### Records from a data source
*** Begin section ***
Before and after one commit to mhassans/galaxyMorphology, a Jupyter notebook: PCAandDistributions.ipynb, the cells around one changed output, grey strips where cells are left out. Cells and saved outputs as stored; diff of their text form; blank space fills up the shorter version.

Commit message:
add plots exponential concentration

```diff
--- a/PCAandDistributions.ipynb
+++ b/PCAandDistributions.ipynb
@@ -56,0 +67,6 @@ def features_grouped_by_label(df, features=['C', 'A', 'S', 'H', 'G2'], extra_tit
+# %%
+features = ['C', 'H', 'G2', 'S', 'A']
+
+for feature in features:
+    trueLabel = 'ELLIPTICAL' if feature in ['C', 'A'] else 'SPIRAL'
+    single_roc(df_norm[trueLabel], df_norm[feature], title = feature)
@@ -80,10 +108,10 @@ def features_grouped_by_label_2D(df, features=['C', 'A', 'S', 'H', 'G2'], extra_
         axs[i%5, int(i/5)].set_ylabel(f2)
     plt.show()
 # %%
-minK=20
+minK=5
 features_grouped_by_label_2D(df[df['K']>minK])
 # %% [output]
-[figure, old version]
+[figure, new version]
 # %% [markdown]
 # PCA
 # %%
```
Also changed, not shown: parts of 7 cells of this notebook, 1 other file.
*** End section ***
### Task goal
What is needed here is every record above, repeated exactly.

### Task result
Before and after one commit to mhassans/galaxyMorphology, a Jupyter notebook: PCAandDistributions.ipynb, the cells around one changed output, grey strips where cells are left out. Cells and saved outputs as stored; diff of their text form; blank space fills up the shorter version.

Commit message:
add plots exponential concentration

```diff
--- a/PCAandDistributions.ipynb
+++ b/PCAandDistributions.ipynb
@@ -56,0 +67,6 @@ def features_grouped_by_label(df, features=['C', 'A', 'S', 'H', 'G2'], extra_tit
+# %%
+features = ['C', 'H', 'G2', 'S', 'A']
+
+for feature in features:
+    trueLabel = 'ELLIPTICAL' if feature in ['C', 'A'] else 'SPIRAL'
+    single_roc(df_norm[trueLabel], df_norm[feature], title = feature)
@@ -80,10 +108,10 @@ def features_grouped_by_label_2D(df, features=['C', 'A', 'S', 'H', 'G2'], extra_
         axs[i%5, int(i/5)].set_ylabel(f2)
     plt.show()
 # %%
-minK=20
+minK=5
 features_grouped_by_label_2D(df[df['K']>minK])
 # %% [output]
-[figure, old version]
+[figure, new version]
 # %% [markdown]
 # PCA
 # %%
```
Also changed, not shown: parts of 7 cells of this notebook, 1 other file.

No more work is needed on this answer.